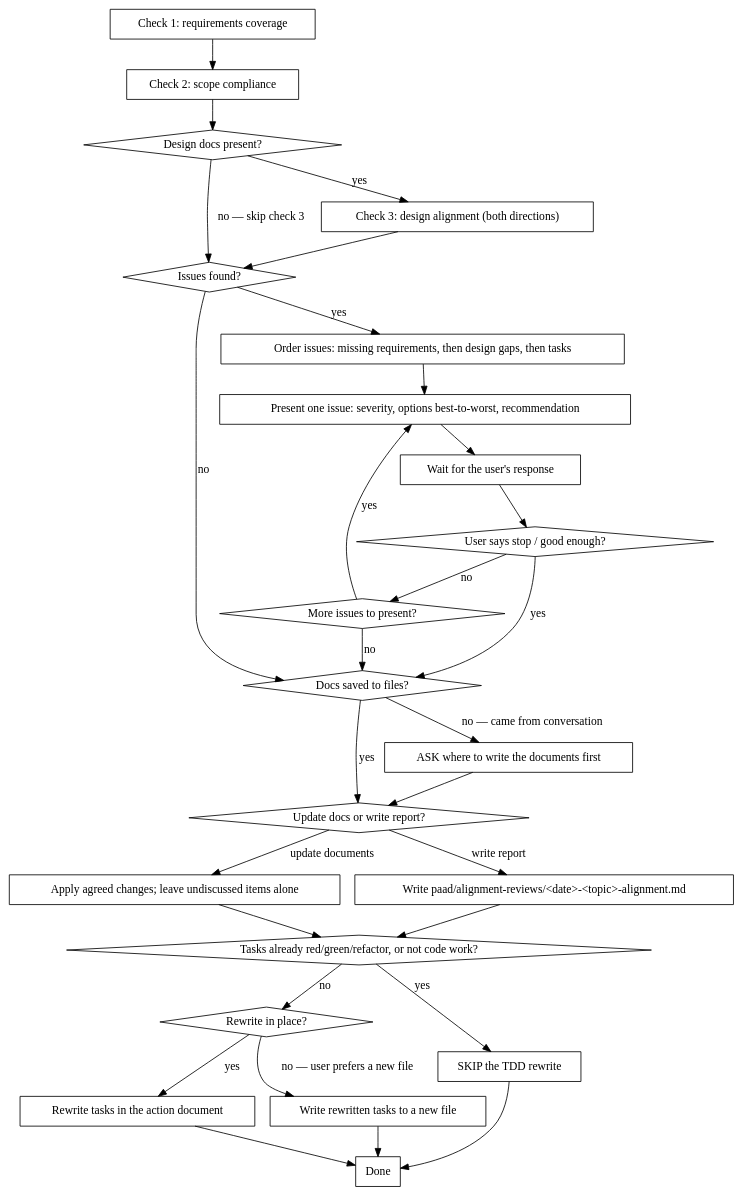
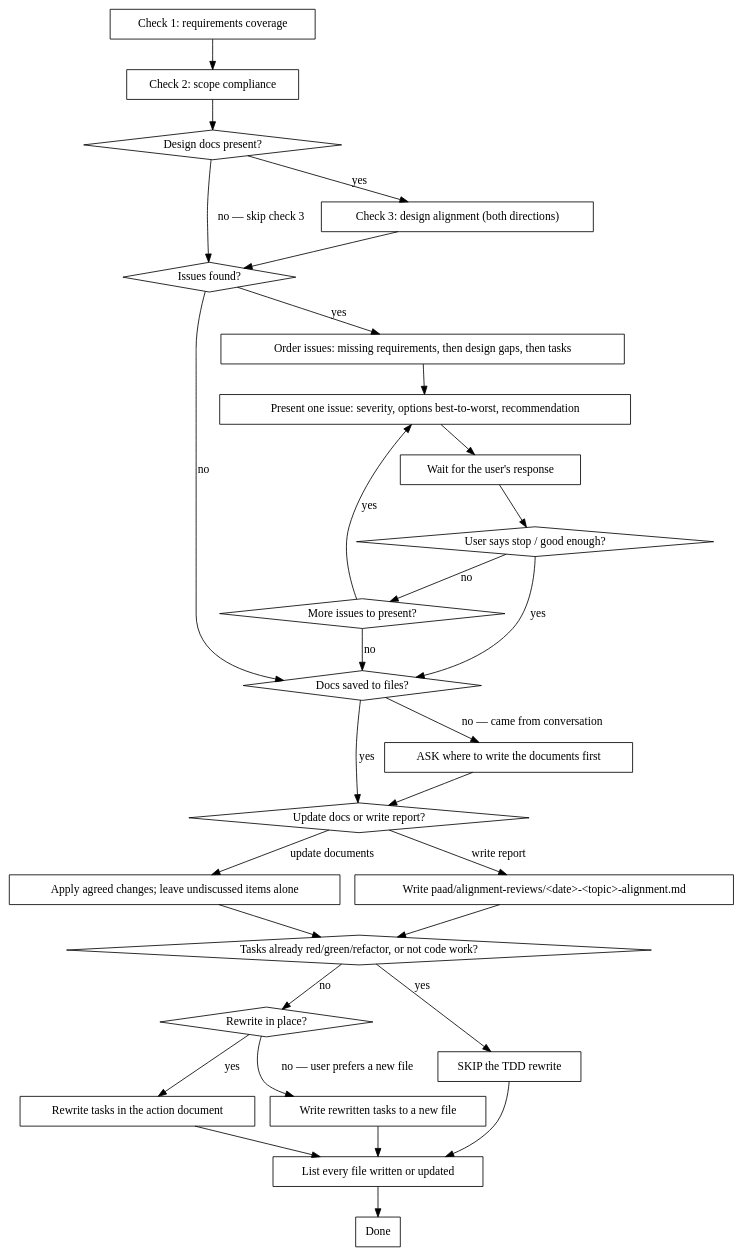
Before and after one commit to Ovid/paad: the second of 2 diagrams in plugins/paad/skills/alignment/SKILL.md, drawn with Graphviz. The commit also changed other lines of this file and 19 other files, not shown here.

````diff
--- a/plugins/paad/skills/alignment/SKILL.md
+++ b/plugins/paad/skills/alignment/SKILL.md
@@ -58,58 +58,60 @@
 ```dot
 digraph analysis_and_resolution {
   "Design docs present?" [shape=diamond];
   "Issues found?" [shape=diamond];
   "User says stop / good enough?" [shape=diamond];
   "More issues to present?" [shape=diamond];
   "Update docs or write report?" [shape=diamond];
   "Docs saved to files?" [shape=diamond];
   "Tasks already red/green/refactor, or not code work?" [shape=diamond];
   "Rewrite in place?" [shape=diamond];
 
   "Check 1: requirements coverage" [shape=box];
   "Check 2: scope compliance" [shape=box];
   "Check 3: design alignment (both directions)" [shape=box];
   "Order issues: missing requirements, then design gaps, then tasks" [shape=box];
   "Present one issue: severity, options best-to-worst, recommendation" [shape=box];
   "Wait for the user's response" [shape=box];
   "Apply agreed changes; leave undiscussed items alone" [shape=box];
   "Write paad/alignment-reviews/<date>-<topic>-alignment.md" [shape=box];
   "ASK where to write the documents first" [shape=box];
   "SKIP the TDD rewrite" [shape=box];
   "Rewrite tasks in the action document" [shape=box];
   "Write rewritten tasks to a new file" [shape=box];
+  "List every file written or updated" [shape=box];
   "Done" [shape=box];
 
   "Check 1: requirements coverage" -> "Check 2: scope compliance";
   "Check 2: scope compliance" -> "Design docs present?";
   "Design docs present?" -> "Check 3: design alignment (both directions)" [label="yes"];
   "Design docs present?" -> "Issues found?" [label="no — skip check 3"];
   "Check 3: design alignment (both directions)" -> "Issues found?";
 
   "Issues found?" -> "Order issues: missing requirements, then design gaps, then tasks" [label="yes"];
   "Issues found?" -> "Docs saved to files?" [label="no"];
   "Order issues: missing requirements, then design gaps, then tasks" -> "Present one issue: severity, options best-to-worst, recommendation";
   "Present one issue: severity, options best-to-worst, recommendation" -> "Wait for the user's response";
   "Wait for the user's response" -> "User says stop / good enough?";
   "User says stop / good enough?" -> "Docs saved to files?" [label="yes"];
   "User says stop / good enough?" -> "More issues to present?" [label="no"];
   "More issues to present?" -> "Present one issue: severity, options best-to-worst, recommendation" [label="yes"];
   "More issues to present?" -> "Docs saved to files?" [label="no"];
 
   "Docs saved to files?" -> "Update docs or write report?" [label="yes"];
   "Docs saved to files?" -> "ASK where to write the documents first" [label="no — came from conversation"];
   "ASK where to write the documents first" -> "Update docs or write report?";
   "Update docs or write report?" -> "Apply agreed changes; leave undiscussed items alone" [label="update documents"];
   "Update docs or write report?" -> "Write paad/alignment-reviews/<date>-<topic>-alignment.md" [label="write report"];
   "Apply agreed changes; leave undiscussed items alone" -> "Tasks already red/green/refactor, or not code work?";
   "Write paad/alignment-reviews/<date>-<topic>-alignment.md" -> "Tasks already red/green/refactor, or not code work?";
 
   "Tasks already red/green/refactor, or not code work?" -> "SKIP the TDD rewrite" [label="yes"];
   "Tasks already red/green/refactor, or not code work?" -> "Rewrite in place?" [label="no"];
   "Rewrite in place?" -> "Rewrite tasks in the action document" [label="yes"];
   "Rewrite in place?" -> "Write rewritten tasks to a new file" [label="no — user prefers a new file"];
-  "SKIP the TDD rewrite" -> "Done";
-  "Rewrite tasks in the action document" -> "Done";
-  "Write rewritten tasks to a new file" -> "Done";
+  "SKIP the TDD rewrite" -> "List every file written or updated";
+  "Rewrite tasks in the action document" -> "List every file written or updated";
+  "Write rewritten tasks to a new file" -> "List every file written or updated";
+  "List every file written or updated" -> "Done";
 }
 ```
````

==

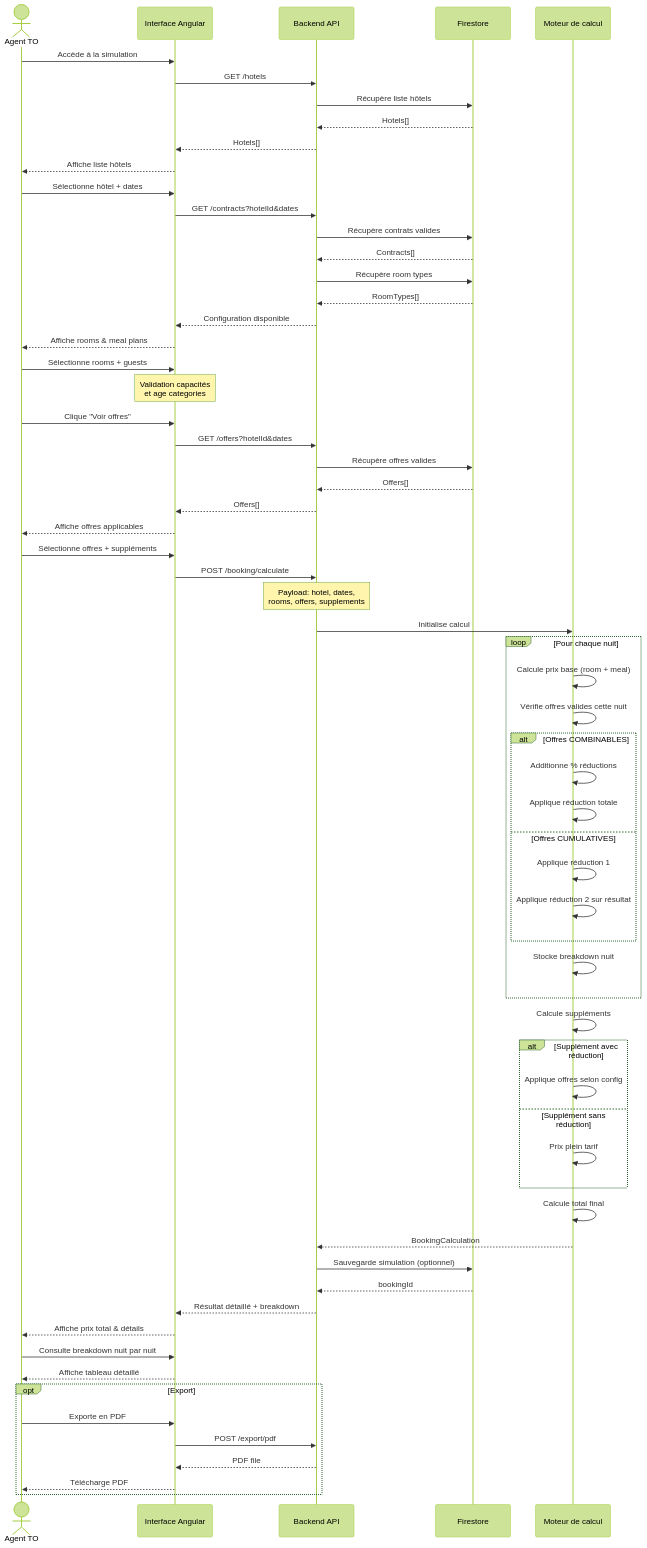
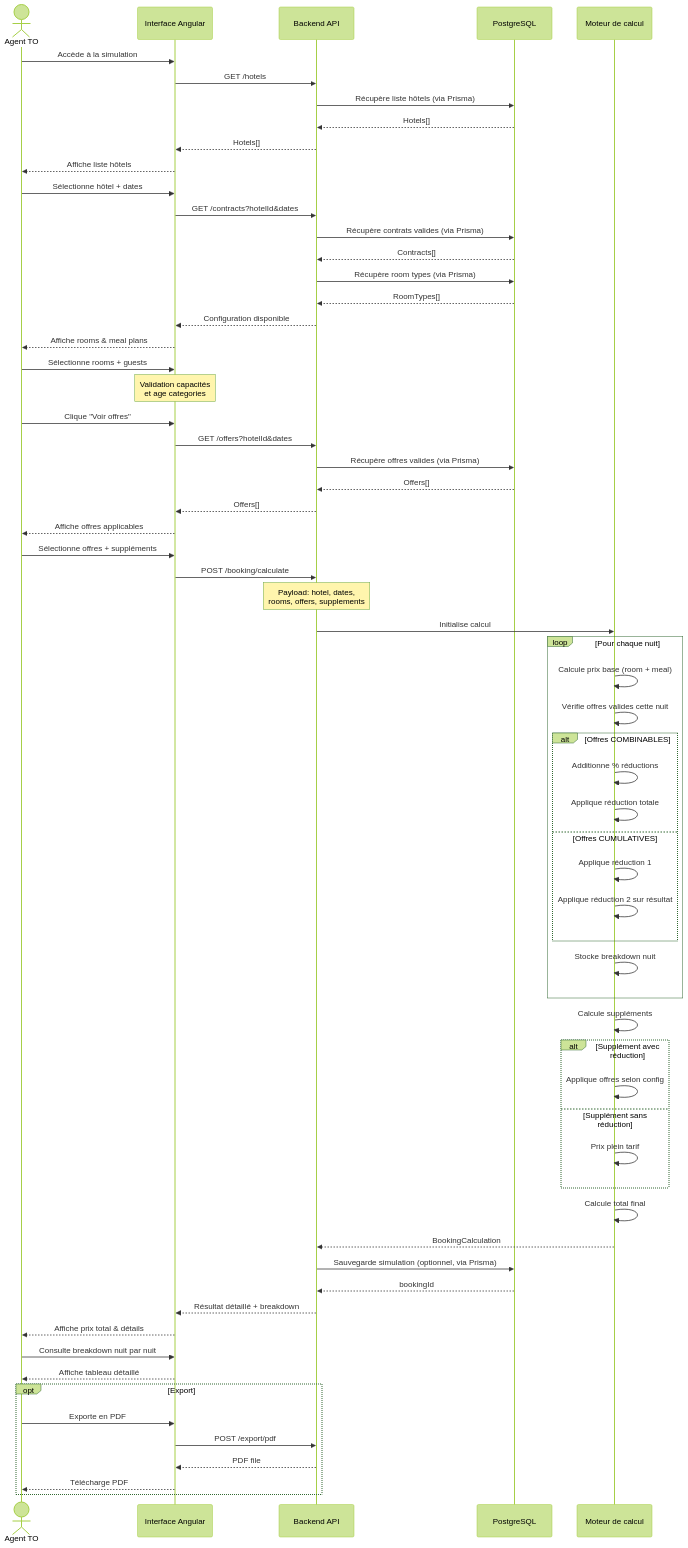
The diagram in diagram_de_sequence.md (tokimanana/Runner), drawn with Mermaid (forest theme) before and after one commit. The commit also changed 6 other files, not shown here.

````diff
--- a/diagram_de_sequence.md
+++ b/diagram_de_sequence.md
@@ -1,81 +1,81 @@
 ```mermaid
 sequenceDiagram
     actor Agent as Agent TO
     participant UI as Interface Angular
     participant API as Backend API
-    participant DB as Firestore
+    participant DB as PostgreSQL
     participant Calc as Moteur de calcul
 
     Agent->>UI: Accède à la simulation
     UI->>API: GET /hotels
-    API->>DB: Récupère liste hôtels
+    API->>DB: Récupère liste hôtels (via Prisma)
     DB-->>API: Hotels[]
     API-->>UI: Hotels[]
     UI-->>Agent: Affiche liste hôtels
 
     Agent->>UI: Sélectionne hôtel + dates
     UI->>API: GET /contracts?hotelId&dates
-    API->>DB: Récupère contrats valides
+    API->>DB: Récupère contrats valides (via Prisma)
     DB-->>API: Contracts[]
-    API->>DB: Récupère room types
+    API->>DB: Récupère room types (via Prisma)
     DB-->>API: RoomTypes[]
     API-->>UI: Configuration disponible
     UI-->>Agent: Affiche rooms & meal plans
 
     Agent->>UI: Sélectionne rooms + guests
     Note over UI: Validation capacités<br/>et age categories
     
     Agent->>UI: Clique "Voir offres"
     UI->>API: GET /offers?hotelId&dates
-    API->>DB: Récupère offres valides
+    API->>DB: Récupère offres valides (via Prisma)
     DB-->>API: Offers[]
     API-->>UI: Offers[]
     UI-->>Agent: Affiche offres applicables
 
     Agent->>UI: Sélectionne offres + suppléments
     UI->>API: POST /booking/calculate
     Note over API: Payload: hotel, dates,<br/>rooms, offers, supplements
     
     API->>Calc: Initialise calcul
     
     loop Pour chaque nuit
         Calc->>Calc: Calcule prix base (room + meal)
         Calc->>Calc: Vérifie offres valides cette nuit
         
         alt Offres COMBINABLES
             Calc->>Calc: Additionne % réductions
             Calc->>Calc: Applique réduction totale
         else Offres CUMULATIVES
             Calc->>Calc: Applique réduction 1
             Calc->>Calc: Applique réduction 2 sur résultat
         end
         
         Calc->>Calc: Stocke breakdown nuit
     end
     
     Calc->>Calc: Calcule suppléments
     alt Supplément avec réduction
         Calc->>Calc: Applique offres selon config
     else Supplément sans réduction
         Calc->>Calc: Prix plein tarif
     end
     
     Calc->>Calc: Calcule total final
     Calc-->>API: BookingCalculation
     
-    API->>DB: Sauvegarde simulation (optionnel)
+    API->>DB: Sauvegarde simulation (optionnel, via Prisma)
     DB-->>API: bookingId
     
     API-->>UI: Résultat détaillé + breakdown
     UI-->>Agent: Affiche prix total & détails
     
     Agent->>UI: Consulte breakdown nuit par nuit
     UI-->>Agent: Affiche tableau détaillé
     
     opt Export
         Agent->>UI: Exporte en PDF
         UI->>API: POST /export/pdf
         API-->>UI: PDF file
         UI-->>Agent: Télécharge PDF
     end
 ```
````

**WHAT IS REQUIRED:**
Go through the material line by line. Show each line that contains the string "saved".

**EXERCISE RESPONSE:**
   "Docs saved to files?" [shape=diamond];
   "Issues found?" -> "Docs saved to files?" [label="no"];
   "User says stop / good enough?" -> "Docs saved to files?" [label="yes"];
   "More issues to present?" -> "Docs saved to files?" [label="no"];
   "Docs saved to files?" -> "Update docs or write report?" [label="yes"];
   "Docs saved to files?" -> "ASK where to write the documents first" [label="no — came from conversation"];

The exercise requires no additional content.